The ability to measure offline store visits and sales may help propel CPA also.
The digital ad industry has lately been hit by a kind of triple whammy: bot fraud, viewability issues and ad blocking. Notwithstanding these challenges, money continues to pour into digital from traditional media because it’s where consumers are spending their time.
In parallel, mobile devices are making it possible to measure whether an online or mobile ad exposure has caused someone to visit a physical store. Already a wide range of marketing providers and analytics companies are measuring offline actions or visits: xAd, NinthDecimal, PlaceIQ, Placed, YP, Acxiom, Marchex, SessionM, Belly, Google, Yext, Facebook and others.
I recently had two unrelated conversations that caused me to think about whether display ad fraud, waste and other issues might combine with offline tracking to generate more interest in CPA or “outcome-based” ad models. Those two conversations were with SessionM and Light Reaction.
SessionM is an interesting example of one approach to “closing the loop.” The company describes itself as “the next generation consumer loyalty and engagement platform.”
One thing that SessionM does is power loyalty and engagement programs for partner apps. Users engage with an app and reach selected engagement milestones in exchange for rewards. Another thing the company does is enable receipt capture (also for partner apps), which provides visibility on the impact of ads on actual sales and all kinds of other data about audiences and their purchase behavior.
As with the app-engagement functionality, consumers are similarly given incentives and rewards for photographing and uploading store receipts. Brands offer points for buying specific products, and consumers collect those points upon proving they purchased the products via receipt capture.
This kind of closed-loop tracking enables advertising or other marketing to be bought or sold on a CPA (cost per action) basis. CPA models have been around for a long time, but they’ve rarely extended to online-to-offline/in-store purchases.

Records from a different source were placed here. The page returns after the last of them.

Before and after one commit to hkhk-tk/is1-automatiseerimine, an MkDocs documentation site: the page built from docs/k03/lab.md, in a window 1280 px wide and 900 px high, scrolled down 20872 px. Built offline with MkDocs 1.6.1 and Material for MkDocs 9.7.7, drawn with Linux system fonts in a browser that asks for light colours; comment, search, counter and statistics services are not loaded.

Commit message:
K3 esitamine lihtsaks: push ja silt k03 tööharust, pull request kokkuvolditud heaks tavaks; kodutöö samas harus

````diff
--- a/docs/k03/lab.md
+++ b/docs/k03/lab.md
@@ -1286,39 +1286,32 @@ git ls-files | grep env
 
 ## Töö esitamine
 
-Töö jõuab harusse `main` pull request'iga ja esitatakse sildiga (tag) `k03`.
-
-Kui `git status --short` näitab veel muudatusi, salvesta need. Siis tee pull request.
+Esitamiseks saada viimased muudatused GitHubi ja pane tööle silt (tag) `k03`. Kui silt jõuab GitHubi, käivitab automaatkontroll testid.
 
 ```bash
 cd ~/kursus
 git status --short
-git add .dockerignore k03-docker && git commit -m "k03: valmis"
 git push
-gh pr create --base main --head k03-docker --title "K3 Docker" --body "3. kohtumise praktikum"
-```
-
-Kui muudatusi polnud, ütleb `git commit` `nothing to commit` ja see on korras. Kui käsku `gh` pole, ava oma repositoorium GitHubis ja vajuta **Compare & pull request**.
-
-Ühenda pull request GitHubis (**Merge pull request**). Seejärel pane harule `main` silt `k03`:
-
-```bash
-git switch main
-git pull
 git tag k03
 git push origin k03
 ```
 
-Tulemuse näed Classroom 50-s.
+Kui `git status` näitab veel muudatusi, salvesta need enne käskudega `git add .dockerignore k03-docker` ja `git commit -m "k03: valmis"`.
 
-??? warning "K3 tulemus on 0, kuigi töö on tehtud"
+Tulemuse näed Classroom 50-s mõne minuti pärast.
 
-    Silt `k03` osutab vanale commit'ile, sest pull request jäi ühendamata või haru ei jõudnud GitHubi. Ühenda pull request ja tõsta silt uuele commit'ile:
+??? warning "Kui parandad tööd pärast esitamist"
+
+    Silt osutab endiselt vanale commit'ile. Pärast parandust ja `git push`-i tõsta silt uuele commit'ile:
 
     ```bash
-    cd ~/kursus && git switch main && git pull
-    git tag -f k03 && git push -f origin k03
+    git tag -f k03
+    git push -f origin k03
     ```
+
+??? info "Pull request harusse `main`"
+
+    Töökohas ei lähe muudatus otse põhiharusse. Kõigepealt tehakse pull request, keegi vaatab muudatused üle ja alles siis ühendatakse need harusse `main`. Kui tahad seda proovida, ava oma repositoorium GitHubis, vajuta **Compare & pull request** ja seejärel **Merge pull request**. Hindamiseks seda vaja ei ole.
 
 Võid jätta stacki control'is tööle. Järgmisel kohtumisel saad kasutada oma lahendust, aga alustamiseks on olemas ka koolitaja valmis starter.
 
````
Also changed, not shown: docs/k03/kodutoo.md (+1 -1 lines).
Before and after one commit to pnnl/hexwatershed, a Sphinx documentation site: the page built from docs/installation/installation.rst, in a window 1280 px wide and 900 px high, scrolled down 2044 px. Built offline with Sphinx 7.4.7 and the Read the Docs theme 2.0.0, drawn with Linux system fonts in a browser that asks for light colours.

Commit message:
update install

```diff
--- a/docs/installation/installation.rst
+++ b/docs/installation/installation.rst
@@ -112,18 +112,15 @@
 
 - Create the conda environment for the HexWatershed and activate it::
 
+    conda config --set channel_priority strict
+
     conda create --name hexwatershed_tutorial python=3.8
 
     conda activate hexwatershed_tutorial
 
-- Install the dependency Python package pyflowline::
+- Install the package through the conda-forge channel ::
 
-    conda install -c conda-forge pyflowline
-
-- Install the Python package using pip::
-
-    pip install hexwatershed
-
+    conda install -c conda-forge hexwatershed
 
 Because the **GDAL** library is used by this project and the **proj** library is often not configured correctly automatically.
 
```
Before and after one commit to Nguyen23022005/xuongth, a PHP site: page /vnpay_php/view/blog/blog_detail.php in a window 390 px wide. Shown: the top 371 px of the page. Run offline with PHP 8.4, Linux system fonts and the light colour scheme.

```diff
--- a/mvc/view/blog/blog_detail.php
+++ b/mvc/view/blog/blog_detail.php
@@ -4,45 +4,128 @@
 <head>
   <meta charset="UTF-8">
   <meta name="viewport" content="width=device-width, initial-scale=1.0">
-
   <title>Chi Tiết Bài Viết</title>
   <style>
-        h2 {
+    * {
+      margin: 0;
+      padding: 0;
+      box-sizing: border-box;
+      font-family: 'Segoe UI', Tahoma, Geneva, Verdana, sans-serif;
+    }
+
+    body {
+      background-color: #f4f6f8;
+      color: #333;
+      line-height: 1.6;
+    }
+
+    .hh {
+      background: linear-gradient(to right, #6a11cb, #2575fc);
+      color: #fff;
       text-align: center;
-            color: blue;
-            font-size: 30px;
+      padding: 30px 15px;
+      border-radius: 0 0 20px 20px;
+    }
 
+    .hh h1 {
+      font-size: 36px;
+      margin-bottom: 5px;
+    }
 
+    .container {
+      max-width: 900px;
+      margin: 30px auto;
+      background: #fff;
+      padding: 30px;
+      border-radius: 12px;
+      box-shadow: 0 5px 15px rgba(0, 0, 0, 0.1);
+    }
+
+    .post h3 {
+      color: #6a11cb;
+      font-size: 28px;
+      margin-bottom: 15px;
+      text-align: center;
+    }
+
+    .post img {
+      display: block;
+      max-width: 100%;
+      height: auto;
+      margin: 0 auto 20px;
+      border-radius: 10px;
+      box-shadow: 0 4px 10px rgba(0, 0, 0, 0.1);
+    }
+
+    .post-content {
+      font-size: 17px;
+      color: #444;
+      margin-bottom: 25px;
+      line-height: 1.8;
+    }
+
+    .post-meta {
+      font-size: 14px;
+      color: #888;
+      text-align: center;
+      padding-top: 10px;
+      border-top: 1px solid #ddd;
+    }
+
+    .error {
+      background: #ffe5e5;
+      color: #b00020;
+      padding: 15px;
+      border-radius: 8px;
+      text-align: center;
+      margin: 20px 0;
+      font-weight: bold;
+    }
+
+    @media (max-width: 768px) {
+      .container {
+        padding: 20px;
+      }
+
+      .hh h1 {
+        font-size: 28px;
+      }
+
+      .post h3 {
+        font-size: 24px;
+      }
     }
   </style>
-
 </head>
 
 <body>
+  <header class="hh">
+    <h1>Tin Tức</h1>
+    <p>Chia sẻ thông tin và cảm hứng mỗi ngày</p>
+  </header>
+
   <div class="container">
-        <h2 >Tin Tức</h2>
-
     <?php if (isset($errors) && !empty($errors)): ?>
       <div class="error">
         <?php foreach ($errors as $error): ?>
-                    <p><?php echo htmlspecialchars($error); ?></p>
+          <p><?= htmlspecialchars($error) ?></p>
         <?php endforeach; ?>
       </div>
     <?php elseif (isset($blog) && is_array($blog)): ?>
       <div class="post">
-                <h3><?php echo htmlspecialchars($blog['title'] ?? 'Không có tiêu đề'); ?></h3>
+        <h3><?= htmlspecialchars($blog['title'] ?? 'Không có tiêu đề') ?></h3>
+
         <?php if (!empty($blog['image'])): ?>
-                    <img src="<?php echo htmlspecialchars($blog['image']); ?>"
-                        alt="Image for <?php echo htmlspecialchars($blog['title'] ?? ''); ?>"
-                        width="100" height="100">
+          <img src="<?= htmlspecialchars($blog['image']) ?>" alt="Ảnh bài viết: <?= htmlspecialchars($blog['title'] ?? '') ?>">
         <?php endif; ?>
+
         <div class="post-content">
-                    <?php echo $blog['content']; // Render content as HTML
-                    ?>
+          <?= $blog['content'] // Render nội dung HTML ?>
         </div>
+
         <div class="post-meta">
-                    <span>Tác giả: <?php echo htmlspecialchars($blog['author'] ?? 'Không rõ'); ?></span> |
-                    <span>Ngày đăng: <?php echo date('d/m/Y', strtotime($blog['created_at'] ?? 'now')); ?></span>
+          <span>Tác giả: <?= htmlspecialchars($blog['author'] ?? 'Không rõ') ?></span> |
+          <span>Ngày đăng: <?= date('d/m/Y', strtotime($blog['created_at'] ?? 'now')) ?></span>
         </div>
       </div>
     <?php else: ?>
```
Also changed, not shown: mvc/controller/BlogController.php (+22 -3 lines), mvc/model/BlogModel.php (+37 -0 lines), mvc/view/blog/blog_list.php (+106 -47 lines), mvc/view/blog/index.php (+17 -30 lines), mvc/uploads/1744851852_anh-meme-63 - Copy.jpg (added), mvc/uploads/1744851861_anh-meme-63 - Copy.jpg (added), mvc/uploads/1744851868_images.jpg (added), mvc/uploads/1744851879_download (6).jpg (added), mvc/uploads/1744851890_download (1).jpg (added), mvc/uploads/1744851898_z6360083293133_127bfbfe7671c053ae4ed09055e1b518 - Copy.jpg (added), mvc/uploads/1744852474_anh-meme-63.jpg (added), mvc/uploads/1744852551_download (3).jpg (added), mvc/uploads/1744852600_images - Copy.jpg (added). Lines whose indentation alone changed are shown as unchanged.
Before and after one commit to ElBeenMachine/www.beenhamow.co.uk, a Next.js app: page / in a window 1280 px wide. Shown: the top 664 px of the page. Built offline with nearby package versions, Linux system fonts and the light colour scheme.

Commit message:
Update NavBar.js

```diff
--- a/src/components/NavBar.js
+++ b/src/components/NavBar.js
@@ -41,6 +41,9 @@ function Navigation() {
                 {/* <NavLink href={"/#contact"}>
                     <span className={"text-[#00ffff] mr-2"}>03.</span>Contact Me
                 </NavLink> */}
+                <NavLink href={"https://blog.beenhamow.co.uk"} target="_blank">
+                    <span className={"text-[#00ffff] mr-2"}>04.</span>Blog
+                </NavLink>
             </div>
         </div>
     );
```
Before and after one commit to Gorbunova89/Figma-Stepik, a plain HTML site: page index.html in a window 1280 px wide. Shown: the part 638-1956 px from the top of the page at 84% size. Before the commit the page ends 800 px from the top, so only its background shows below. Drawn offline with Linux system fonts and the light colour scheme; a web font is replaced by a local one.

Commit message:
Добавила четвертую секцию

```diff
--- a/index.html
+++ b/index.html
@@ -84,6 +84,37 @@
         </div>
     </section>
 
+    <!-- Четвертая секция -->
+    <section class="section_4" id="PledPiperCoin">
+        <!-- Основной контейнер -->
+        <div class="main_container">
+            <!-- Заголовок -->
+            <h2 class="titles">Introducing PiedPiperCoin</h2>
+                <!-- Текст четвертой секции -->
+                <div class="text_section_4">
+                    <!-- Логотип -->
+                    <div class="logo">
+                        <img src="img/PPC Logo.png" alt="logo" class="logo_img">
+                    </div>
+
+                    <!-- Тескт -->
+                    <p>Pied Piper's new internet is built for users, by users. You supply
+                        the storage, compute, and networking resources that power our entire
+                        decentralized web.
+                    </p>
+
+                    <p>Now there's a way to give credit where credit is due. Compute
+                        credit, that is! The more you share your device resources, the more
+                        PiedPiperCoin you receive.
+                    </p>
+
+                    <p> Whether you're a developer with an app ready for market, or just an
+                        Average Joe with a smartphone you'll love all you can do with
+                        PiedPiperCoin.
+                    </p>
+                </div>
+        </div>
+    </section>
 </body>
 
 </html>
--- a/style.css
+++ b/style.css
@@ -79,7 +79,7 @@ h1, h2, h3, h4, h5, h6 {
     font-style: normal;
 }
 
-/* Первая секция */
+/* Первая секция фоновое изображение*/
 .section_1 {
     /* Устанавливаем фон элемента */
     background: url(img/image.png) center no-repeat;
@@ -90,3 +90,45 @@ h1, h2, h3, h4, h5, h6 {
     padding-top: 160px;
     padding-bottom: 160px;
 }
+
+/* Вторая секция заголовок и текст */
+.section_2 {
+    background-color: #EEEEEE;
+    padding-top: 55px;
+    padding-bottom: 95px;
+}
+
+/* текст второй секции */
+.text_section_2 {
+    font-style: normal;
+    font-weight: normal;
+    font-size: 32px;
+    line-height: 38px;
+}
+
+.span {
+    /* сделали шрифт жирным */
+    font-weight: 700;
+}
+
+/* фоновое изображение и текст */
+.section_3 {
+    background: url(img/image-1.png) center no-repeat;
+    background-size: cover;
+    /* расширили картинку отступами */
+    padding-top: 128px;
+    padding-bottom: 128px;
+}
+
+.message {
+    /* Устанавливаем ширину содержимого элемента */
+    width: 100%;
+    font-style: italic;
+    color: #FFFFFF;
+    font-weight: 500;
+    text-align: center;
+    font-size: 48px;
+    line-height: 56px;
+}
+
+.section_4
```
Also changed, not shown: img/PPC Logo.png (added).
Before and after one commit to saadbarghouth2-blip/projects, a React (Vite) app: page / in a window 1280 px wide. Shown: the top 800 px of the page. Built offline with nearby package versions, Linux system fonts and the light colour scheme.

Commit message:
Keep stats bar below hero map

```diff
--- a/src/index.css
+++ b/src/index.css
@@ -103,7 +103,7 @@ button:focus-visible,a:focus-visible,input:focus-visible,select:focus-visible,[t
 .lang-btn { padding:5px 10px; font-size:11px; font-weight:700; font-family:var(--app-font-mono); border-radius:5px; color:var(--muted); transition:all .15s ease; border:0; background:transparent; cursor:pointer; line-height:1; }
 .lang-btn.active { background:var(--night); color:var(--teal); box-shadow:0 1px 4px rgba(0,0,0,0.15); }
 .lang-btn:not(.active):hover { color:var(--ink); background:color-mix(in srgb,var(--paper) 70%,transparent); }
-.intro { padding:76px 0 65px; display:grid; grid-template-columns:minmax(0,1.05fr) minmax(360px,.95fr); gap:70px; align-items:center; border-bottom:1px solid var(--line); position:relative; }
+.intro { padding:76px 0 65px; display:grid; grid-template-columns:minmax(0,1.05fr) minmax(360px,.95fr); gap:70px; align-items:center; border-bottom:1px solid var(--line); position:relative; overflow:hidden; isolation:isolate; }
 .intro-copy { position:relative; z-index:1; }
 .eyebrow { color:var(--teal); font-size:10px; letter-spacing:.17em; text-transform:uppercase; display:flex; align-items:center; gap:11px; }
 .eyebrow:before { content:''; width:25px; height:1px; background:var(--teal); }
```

The other conversation was with Light Reaction’s Paul Dolan. GroupM’s Xaxis earlier this year launched Light Reaction, “a new mobile-first performance advertising business.” What’s most interesting is that the company bills on an “outcomes-based, pay-for-performance media model” — effectively CPA. While there are several “A’s” (depending on client objective), one of them is offline actions.
Xasis is a programmatic buying platform. Most digital display ad dollars are expected to migrate to programmatic over the next several years. The buying efficiency and reach makes this inevitable. However, problems of fraud, viewability and overall impression quality continue to plague programmatic.
Questions about ad viewability or impression quality and ad blocking could drive greater demand for more outcomes-based ad models over time. Online-to-offline impression tracking simultaneously makes it possible to measure the “real-world” impact of advertising on store visits, and often, purchases. This could also fuel demand for CPA models. Regardless, the demand for the data will grow.
On what I would call a continuum of financial risk, migration to outcomes-based models would shift the risk from advertisers (who bear the most in a CPM model) to publishers and developers (who bear the most in a CPA model).